Photo: Night falls at the Keck Observatory, above the clouds on Mauna Kea . Photo by Rick Peterson.
The summit of Mauna Kea soars 13,796 feet above sea level and offers near-perfect conditions for observing the universe. An inversion cloud layer well below the summit prevents moist ocean air and airborne pollutants from mixing with the dry, pure summit air. The summit is clear of gas, particulate, and urban light pollution and extremely dry - making it the world's premier site for ground-based astronomical observation.
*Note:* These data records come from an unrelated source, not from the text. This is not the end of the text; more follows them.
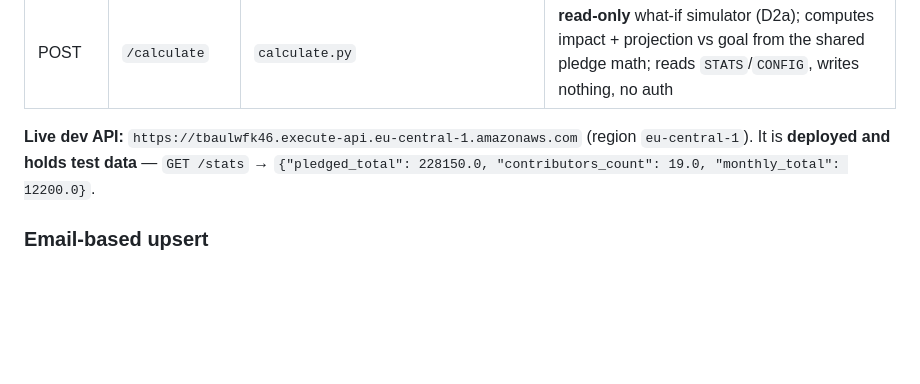
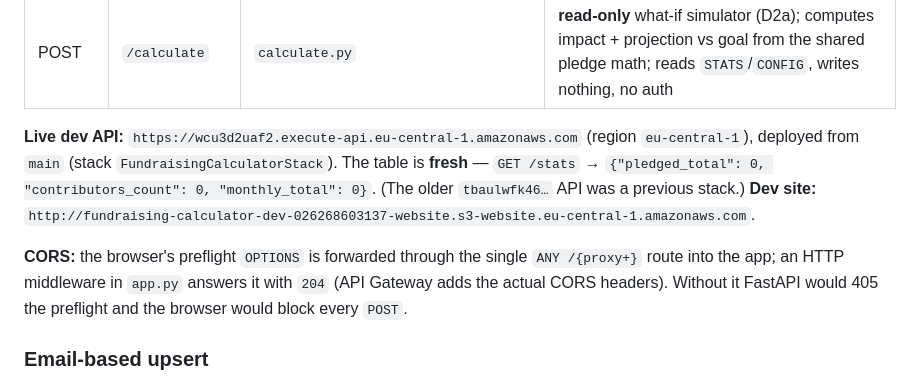
Before and after one commit to AnnaRozumova/Tenovice_fund_page, a Markdown page: CLAUDE.md, the part around the change. GitHub-like rendering; blank space fills up the shorter version.

```diff
--- a/CLAUDE.md
+++ b/CLAUDE.md
@@ -63,9 +63,15 @@ per-endpoint Lambdas.
 | POST | `/config` | `config.py:update_config` | **admin-only** write of the `CONFIG` row; shared-secret bearer token, constant-time compare, fails closed (C2) |
 | POST | `/calculate` | `calculate.py` | **read-only** what-if simulator (D2a); computes impact + projection vs goal from the shared pledge math; reads `STATS`/`CONFIG`, writes nothing, no auth |
 
-**Live dev API:** `https://tbaulwfk46.execute-api.eu-central-1.amazonaws.com` (region `eu-central-1`).
-It is **deployed and holds test data** — `GET /stats` →
-`{"pledged_total": 228150.0, "contributors_count": 19.0, "monthly_total": 12200.0}`.
+**Live dev API:** `https://wcu3d2uaf2.execute-api.eu-central-1.amazonaws.com` (region `eu-central-1`),
+deployed from `main` (stack `FundraisingCalculatorStack`). The table is **fresh** — `GET /stats` →
+`{"pledged_total": 0, "contributors_count": 0, "monthly_total": 0}`. (The older `tbaulwfk46…` API was a
+previous stack.) **Dev site:**
+`http://fundraising-calculator-dev-026268603137-website.s3-website.eu-central-1.amazonaws.com`.
+
+**CORS:** the browser's preflight `OPTIONS` is forwarded through the single `ANY /{proxy+}` route into the
+app; an HTTP middleware in `app.py` answers it with `204` (API Gateway adds the actual CORS headers). Without
+it FastAPI would 405 the preflight and the browser would block every `POST`.
 
 ### Email-based upsert
 Email is the identity key. The first `POST /pledges` with an email creates a pledge; a later POST with the
```
Also changed, not shown: dev_history.md (+9 -0 lines), docs/architecture.md (+5 -2 lines).
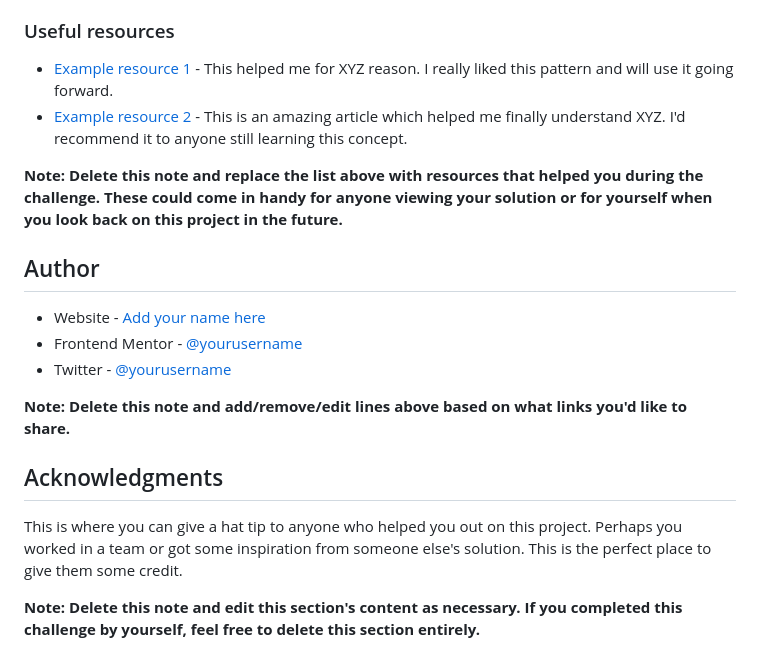
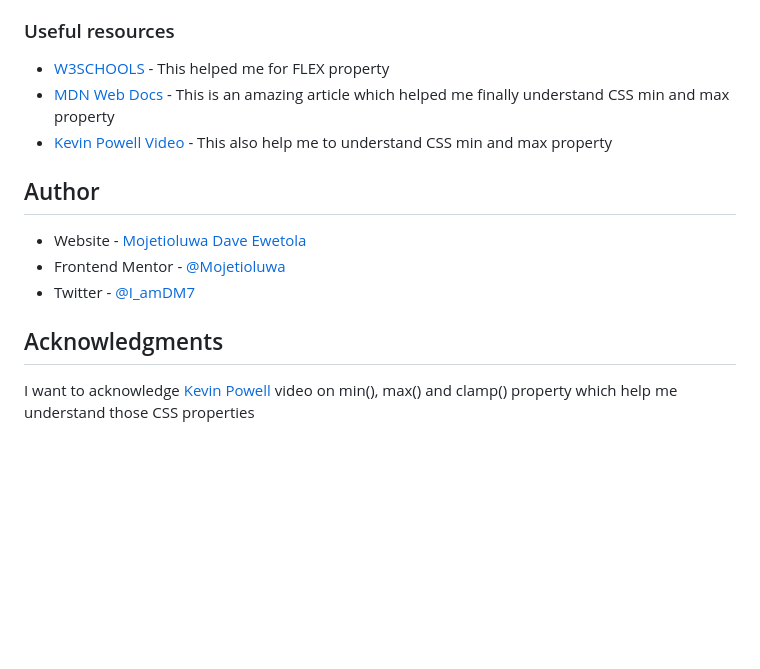
Before and after one commit to Mojetioluwa/single-price-grid-component-master, a Markdown page: README.md, the part around the change printed below. Rendered like a GitHub page; blank space fills up the shorter version.

```diff
--- a/README.md
+++ b/README.md
@@ -91,21 +60,17 @@ Use this section to outline areas that you want to continue focusing on in futur
 
 ### Useful resources
 
-- [Example resource 1](https://www.example.com) - This helped me for XYZ reason. I really liked this pattern and will use it going forward.
-- [Example resource 2](https://www.example.com) - This is an amazing article which helped me finally understand XYZ. I'd recommend it to anyone still learning this concept.
-
-**Note: Delete this note and replace the list above with resources that helped you during the challenge. These could come in handy for anyone viewing your solution or for yourself when you look back on this project in the future.**
+- [W3SCHOOLS](https://www.w3schools.com/default.asp) - This helped me for FLEX property
+- [MDN Web Docs](https://developer.mozilla.org/en-US/) - This is an amazing article which helped me finally understand CSS min and max property
+- [Kevin Powell Video](https://www.youtube.com/watch?v=U9VF-4euyRo) - This also help me to understand CSS min and max property
 
 ## Author
 
-- Website - [Add your name here](https://www.your-site.com)
-- Frontend Mentor - [@yourusername](https://www.frontendmentor.io/profile/yourusername)
-- Twitter - [@yourusername](https://www.twitter.com/yourusername)
+- Website - [Mojetioluwa Dave Ewetola](https://github.com/Mojetioluwa)
+- Frontend Mentor - [@Mojetioluwa](https://www.frontendmentor.io/profile/Mojetioluwa)
+- Twitter - [@I_amDM7](https://twitter.com/I_amDM7)
 
-**Note: Delete this note and add/remove/edit lines above based on what links you'd like to share.**
 
 ## Acknowledgments
 
-This is where you can give a hat tip to anyone who helped you out on this project. Perhaps you worked in a team or got some inspiration from someone else's solution. This is the perfect place to give them some credit.
-
-**Note: Delete this note and edit this section's content as necessary. If you completed this challenge by yourself, feel free to delete this section entirely.**
+I want to acknowledge [Kevin Powell](https://twitter.com/KevinJPowell) video on min(), max() and clamp() property which help me understand those CSS properties
```
Also changed, not shown: other parts of README.md (+7 -38 lines), images/screenshot.png (added), 2 other files.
Mauna Kea is home to the Keck telescopes, the largest optical/infrared telescopes in the world, as well as ten other working observatories. Seven of these observatories are utilized for optical and infrared astronomy, three are used for sub-millimeter wavelength astronomy, and one is used for radio astronomy. There are more major telescopes located on Mauna Kea than on any other single mountain peak on the planet. Visit the University of Hawai‘i's website for a complete list of Mauna Kea's observatories and their various website links.
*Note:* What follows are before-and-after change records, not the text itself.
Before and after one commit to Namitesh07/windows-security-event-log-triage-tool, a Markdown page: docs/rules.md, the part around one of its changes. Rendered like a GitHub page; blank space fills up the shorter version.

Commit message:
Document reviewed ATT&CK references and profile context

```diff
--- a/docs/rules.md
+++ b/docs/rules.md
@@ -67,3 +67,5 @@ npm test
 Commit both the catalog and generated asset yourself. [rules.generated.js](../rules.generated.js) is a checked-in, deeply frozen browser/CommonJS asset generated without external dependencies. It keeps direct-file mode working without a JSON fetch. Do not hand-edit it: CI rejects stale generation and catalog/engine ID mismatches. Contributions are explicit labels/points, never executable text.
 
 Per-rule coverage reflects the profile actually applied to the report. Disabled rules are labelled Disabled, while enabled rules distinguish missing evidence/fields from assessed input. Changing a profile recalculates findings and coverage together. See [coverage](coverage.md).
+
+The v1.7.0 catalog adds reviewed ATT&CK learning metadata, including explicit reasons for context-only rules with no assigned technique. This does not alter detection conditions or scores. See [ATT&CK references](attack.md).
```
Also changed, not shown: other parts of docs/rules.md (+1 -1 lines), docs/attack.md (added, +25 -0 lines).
The University of Hawai'i (UH) leases most of the land on the summit from the State of Hawai'i and is responsible for managing the summit area. This management area is called the Mauna Kea Science Reserve. UH has assembled representatives of many sectors of the community in order to develop appropriate protocols to manage the Science Reserve on the summit of Mauna Kea in a way that respects Hawaiian culture and the natural environment and promotes scientific research in a sensitive way. The Office of Mauna Kea Management (OMKM) was established at the University of Hawaii at Hilo in 2000 to serve as the stewardship entity for the Science Reserve.

According to OMKM Director, Bill Stormont, “The Mauna Kea Management Board and Kahu Ku Mauna Cultural Advisory Council serve in advisory capacities to OMKM and the University, providing an ongoing, previously non-existent, community link. Through these bodies, and through routine dialogue, the tenant observatories and the UH Institute for Astronomy have several means of receiving advice and input on, and approval for, work in progress or new development. The Mauna Kea Ranger Corps, established in 2001, is one of MANY concrete actions taken to ensure proper protection and oversight of resources on the summit.”

For more information on the Mauna Kea Science Reserve, visit www.MalamaMaunaKea.org or www.ifa.hawaii.edu/mko. Read the Mauna Kea Science Reserve Master Plan, adopted in June 2000.

Click here for a glimpse inside the Keck Observatory.